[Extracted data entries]
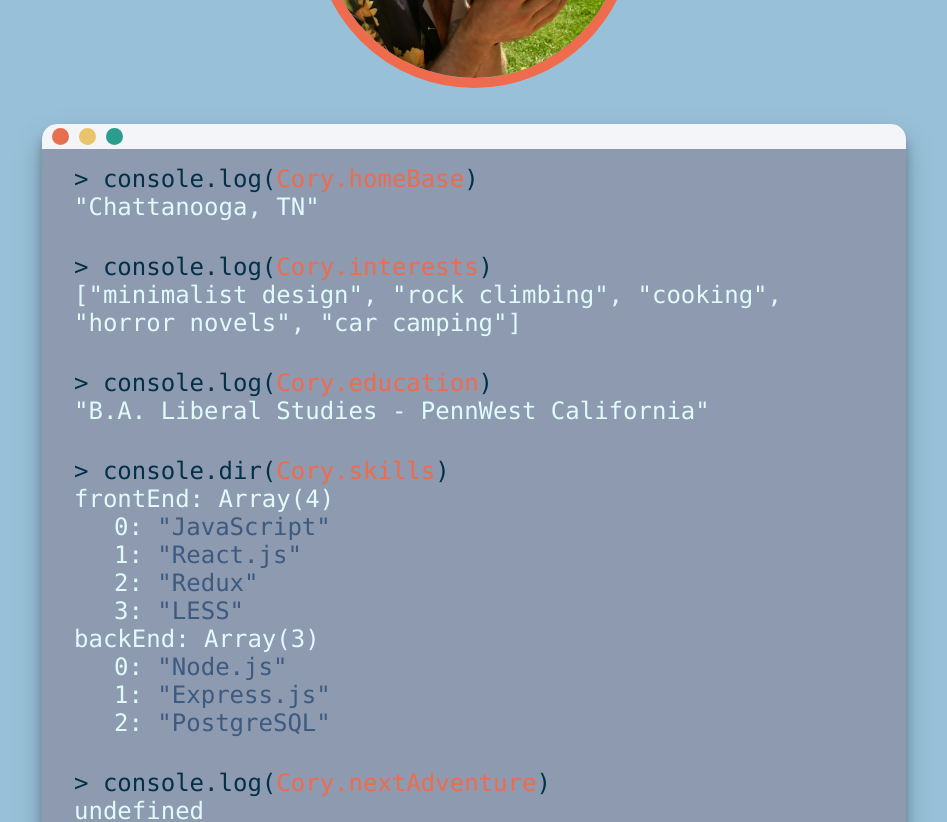
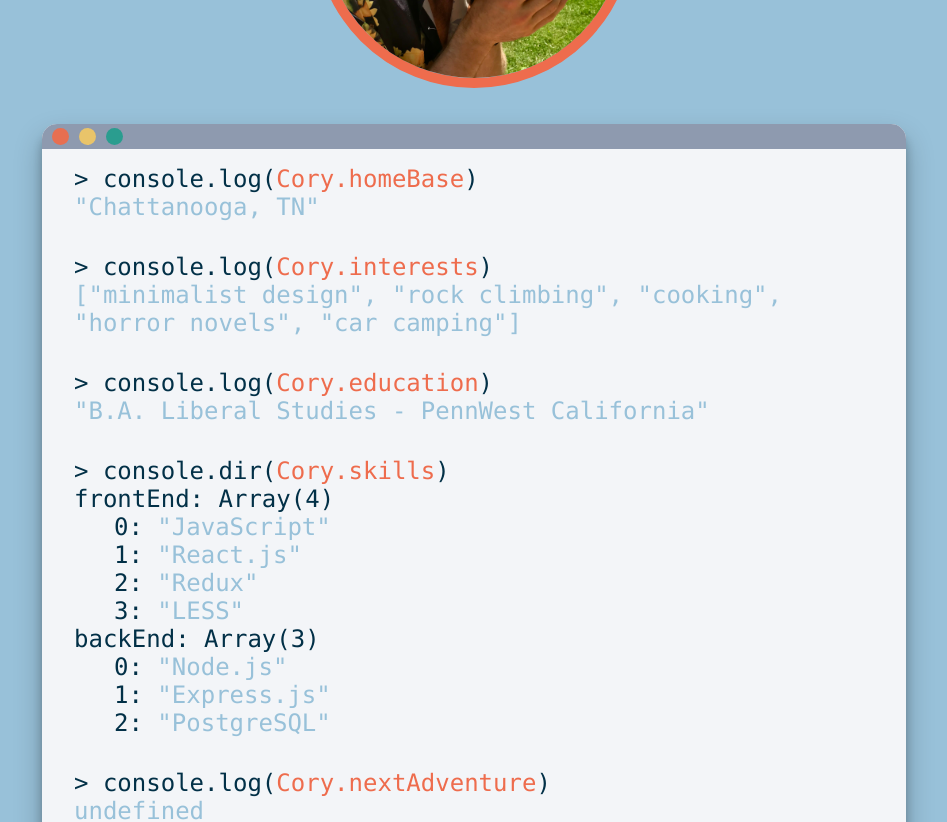
Before and after one commit to corumgold/corygold.dev, a React (Create React App) app: page / in a window 1280 px wide. Shown: the part 1400-2222 px from the top of the page, without its empty margins (166-1113 px from the left). Built offline with nearby package versions, Linux system fonts and the light colour scheme.

Commit message:
Change about me colors

```diff
--- a/less/components/about.less
+++ b/less/components/about.less
@@ -18,14 +18,14 @@
 }
 
 #about-me-code {
-  background-color: @screen-color;
+  background-color: @off-white;
   border-radius: 15px 15px 5px 5px;
   box-shadow: rgba(0, 0, 0, 0.25) 0px 14px 28px,
     rgba(0, 0, 0, 0.22) 0px 10px 10px;
 }
 
 #about-me-header {
-  background-color: @off-white;
+  background-color: @screen-color;
   height: 25px;
   border-radius: 15px 15px 0px 0px;
   display: flex;
@@ -57,24 +57,23 @@
   }
 }
 
-.about-me-query {
+.about-me-query, .about-me-array {
   .codeFont();
 }
 
 .about-me-response {
   .codeFont();
-  color: @primary-color;
+  color: @secondary-color;
 }
 
 .array-item {
   .codeFont();
   list-style-type: none;
-  color: @primary-color
 }
 
 .array-item span {
   .codeFont();
-  color: @secondary-text-color
+  color: @secondary-color
 }
 
 #console-log {
--- a/src/components/AboutMe.js
+++ b/src/components/AboutMe.js
@@ -52,14 +52,14 @@
             {<span id="console-log">Cory.skills</span>}
             {")"}
           </p>
-          <p className="about-me-response">frontEnd: Array(4)</p>
+          <p className="about-me-array">frontEnd: Array(4)</p>
           <ul>
             <li className="array-item">0: {<span>"JavaScript"</span>}</li>
             <li className="array-item">1: {<span>"React.js"</span>}</li>
             <li className="array-item">2: {<span>"Redux"</span>}</li>
             <li className="array-item">3: {<span>"LESS"</span>}</li>
           </ul>
-          <p className="about-me-response">backEnd: Array(3)</p>
+          <p className="about-me-array">backEnd: Array(3)</p>
           <ul>
             <li className="array-item">0: {<span>"Node.js"</span>}</li>
             <li className="array-item">1: {<span>"Express.js"</span>}</li>
--- a/src/styles.css
+++ b/src/styles.css
@@ -82,12 +82,12 @@
   }
 }
 #about-me-code {
-  background-color: #8e9aaf;
+  background-color: #f3f5f8;
   border-radius: 15px 15px 5px 5px;
   box-shadow: rgba(0, 0, 0, 0.25) 0px 14px 28px, rgba(0, 0, 0, 0.22) 0px 10px 10px;
 }
 #about-me-header {
-  background-color: #f3f5f8;
+  background-color: #8e9aaf;
   height: 25px;
   border-radius: 15px 15px 0px 0px;
   display: flex;
@@ -117,21 +117,21 @@
     font-size: 1rem;
   }
 }
-.about-me-query {
+.about-me-query,
+.about-me-array {
   font-family: Monaco, Consolas, Lucida Console, monospace;
 }
 .about-me-response {
   font-family: Monaco, Consolas, Lucida Console, monospace;
-  color: #e0fbfc;
+  color: #98c1d9;
 }
 .array-item {
   font-family: Monaco, Consolas, Lucida Console, monospace;
   list-style-type: none;
-  color: #e0fbfc;
 }
 .array-item span {
   font-family: Monaco, Consolas, Lucida Console, monospace;
-  color: #3d5a80;
+  color: #98c1d9;
 }
 #console-log {
   font-family: Monaco, Consolas, Lucida Console, monospace;
```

What the task asks -
Using the records above, find the number of lines that contain the string "background", and give that number without further comment.

Problem solution -
8